Consumption of seafood, especially fish, has long been associated with a host of health benefits. A number of studies indicate that fish should form a significant part of a diet, being a valuable source of Vitamin D, protein and omega-3 fatty acids. However, as they say, there's always a flip side to things that seem too good. According to a latest research, seafood consumption could prove harmful for women. Experts at University of Michigan Health System are of the opinion that exposure to mercury through seafood could increase the risk of autoimmune disorders, especially among women of childbearing age.
What are autoimmune disorders?
Autoimmune disorders cause the body's immune system to attack healthy cells unknowingly. These disorders affect close to 50 million Americans, predominantly women. Autoimmune disease - which can include such conditions as inflammatory bowel disease, lupus, Sjogren's syndrome, rheumatoid arthritis and multiple sclerosis - is among the 10 leading causes of death among women, the study noted.
How does eating seafood affect women?
The study appeared in the journal Environmental Health Perspectives and points out that seafood is a source of mercury. Further, it has been found that greater exposure to mercury is associated with a higher rate of autoantibodies, a precursor to autoimmune disease. Many health guidelines associated with consumption have primarily been directed at pregnant women, nursing moms as well as young children.
The authors noted that there were many health benefits associated with seafood - lean protein packed with vital nutrients. However, they added that women of reproductive age should be mindful of the type of fish they are eating. To prove the same, the team analysed medical data from women ageing 16-49. The data of the participants was procured from the National Health and Nutrition Examination Survey from 1999-2004.

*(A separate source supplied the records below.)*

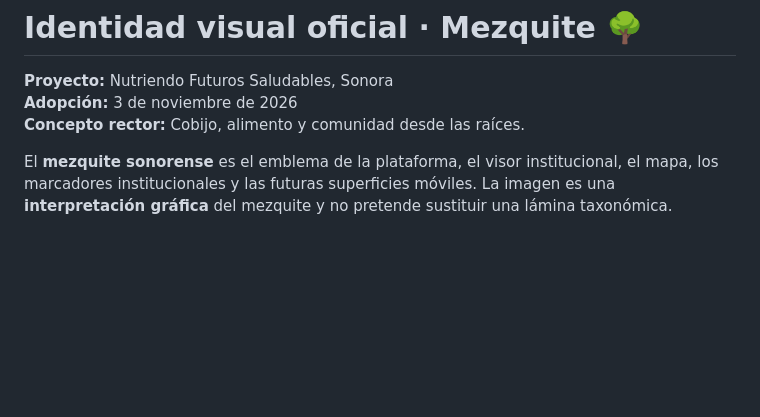
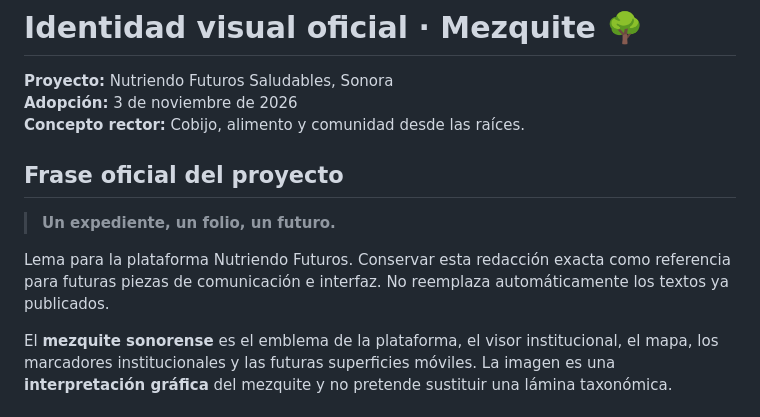
Before and after one commit to doctopanda/nutriendo-futuros, a Markdown page: docs/IDENTIDAD_MEZQUITE.md, the part around the change. GitHub-like rendering; blank space fills up the shorter version.

Commit message:
docs: guardar lema Un expediente, un folio, un futuro

```diff
--- a/docs/IDENTIDAD_MEZQUITE.md
+++ b/docs/IDENTIDAD_MEZQUITE.md
@@ -3,6 +3,13 @@
 **Proyecto:** Nutriendo Futuros Saludables, Sonora
 **Adopción:** 3 de noviembre de 2026
 **Concepto rector:** Cobijo, alimento y comunidad desde las raíces.
+
+## Frase oficial del proyecto
+
+> **Un expediente, un folio, un futuro.**
+
+Lema para la plataforma Nutriendo Futuros. Conservar esta redacción exacta como referencia para futuras piezas de comunicación e interfaz. No reemplaza automáticamente los textos ya publicados.
+
 
 El **mezquite sonorense** es el emblema de la plataforma, el visor institucional, el mapa, los marcadores institucionales y las futuras superficies móviles. La imagen es una **interpretación gráfica** del mezquite y no pretende sustituir una lámina taxonómica.
 
```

"The presence of autoantibodies doesn't necessarily mean they will lead to an autoimmune disease," Somers said. "However, we know that autoantibodies are significant predictors of future autoimmune disease, and may predate the symptoms and diagnosis of an autoimmune disease by years. For women of childbearing age, who are at particular risk of developing this type of disease, it may be especially important to keep track of seafood consumption," he concluded.
The Food and Drug Administration (FDA) and the Environmental Protection Agency (EPA) say pregnant women can safely eat up to 12 ounces (340 grams) of seafood a week. Fish such as swordfish, king mackerel and tilefish contain the highest levels of mercury while shrimp, canned light tuna and salmon have lower levels.
Inputs from IANS